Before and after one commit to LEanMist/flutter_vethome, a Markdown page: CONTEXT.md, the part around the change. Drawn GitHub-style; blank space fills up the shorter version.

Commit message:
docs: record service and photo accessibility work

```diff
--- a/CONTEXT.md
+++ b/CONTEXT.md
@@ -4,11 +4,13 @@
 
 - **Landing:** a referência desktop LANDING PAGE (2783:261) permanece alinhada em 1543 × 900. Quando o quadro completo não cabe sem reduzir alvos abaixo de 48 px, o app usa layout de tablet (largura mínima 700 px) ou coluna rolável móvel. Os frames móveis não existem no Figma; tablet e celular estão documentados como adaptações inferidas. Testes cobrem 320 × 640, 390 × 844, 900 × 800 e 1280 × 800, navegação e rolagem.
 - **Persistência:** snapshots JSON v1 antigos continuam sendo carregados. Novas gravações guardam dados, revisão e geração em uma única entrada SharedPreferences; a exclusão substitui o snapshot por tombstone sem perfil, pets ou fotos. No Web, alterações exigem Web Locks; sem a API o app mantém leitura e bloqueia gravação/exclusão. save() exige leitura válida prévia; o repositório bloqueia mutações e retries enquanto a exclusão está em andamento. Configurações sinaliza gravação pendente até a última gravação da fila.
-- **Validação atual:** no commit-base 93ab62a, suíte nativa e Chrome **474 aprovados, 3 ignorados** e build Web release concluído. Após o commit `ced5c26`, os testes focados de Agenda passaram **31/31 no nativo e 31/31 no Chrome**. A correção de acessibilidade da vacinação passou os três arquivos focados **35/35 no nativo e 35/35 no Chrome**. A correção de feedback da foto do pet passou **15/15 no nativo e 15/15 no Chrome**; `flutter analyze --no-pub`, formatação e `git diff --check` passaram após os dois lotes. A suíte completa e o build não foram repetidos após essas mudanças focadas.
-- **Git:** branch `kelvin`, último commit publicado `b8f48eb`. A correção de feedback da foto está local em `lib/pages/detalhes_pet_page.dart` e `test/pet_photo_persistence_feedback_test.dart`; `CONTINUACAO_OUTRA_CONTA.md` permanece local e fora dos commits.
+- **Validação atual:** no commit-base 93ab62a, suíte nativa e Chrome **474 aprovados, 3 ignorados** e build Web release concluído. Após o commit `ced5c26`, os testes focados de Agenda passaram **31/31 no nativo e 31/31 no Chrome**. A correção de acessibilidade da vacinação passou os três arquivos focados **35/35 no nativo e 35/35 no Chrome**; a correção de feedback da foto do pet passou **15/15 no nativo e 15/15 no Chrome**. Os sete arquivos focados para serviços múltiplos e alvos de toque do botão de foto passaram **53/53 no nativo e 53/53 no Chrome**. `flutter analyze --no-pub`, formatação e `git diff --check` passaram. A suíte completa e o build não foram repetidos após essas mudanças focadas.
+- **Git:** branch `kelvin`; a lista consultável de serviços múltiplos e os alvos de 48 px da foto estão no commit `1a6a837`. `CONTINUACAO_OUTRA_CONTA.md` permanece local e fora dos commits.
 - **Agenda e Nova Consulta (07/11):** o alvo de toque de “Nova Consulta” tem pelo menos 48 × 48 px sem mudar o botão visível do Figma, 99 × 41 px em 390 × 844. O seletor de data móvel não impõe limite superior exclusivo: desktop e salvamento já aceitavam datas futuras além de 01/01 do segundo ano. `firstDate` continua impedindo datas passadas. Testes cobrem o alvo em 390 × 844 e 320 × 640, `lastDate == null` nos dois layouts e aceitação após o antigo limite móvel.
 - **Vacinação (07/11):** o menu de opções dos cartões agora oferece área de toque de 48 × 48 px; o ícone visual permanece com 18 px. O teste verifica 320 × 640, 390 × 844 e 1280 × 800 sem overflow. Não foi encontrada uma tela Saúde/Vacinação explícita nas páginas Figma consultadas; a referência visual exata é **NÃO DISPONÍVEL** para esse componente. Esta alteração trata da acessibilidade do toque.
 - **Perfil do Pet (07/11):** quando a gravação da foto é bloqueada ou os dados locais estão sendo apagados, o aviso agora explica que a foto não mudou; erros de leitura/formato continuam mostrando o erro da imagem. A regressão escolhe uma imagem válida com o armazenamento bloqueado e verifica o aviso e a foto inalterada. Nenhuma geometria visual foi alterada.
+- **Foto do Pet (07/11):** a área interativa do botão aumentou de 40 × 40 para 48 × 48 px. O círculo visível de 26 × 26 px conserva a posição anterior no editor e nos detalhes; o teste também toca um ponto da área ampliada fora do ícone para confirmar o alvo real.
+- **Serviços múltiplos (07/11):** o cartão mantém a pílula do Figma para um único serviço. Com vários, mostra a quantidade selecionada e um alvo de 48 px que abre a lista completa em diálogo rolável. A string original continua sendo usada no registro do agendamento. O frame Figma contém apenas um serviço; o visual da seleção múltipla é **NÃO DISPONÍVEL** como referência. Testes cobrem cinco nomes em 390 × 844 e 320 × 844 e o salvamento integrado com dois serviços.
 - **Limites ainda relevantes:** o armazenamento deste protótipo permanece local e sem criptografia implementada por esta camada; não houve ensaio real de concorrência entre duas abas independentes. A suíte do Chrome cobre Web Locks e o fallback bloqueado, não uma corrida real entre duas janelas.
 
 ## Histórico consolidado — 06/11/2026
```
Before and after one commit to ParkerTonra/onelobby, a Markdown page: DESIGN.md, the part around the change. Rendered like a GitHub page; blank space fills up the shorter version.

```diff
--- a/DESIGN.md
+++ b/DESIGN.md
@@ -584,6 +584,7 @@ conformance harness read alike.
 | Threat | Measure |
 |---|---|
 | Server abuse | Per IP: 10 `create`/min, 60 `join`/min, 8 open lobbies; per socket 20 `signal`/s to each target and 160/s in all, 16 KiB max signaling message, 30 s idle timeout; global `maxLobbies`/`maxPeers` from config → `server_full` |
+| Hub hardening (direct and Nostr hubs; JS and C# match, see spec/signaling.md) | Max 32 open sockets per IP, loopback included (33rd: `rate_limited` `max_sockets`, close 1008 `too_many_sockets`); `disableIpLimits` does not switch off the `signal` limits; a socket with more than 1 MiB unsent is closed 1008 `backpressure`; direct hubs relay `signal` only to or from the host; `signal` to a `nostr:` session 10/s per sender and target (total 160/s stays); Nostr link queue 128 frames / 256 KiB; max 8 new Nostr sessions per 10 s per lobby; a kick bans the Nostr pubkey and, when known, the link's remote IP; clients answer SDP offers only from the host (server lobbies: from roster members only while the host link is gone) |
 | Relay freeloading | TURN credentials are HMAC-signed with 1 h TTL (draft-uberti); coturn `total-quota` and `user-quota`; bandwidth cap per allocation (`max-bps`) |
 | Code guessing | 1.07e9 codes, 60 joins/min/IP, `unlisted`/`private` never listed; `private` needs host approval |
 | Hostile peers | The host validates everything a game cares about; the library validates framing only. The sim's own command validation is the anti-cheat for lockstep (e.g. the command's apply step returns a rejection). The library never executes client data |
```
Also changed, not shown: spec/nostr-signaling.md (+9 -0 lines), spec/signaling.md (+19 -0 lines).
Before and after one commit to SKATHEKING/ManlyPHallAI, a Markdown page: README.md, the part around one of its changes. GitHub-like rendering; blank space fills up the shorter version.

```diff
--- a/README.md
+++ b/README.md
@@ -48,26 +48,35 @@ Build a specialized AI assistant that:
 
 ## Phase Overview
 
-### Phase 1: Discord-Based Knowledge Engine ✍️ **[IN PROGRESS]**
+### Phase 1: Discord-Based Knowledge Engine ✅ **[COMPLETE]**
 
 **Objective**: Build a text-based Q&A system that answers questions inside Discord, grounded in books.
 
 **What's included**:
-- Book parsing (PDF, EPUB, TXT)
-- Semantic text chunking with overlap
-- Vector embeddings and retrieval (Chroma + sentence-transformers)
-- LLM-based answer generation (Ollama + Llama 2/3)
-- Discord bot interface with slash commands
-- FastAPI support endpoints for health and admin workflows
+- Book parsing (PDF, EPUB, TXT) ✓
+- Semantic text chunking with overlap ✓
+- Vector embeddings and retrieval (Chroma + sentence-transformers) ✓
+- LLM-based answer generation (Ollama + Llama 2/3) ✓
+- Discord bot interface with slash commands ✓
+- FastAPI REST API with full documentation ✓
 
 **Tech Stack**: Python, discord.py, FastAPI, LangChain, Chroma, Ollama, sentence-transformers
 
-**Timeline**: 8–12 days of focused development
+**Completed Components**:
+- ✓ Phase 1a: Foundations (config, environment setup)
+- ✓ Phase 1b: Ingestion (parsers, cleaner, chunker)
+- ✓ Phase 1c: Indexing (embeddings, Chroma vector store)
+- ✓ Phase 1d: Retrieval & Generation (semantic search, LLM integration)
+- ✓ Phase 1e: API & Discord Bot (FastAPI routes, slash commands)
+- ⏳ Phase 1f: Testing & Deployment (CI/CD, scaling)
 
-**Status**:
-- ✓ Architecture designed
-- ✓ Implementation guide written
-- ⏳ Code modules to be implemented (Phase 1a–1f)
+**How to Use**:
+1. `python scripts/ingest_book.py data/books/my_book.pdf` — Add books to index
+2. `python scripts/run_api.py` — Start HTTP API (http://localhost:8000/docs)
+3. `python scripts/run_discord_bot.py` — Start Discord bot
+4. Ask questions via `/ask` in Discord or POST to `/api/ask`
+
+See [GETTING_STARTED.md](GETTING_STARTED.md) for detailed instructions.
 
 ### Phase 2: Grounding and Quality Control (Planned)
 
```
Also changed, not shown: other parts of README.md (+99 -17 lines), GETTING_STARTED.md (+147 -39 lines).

□ □ □ □

From the data above, show each line that contains "slash".

* Response below
-- Discord bot interface with slash commands
+- Discord bot interface with slash commands ✓
+- ✓ Phase 1e: API & Discord Bot (FastAPI routes, slash commands)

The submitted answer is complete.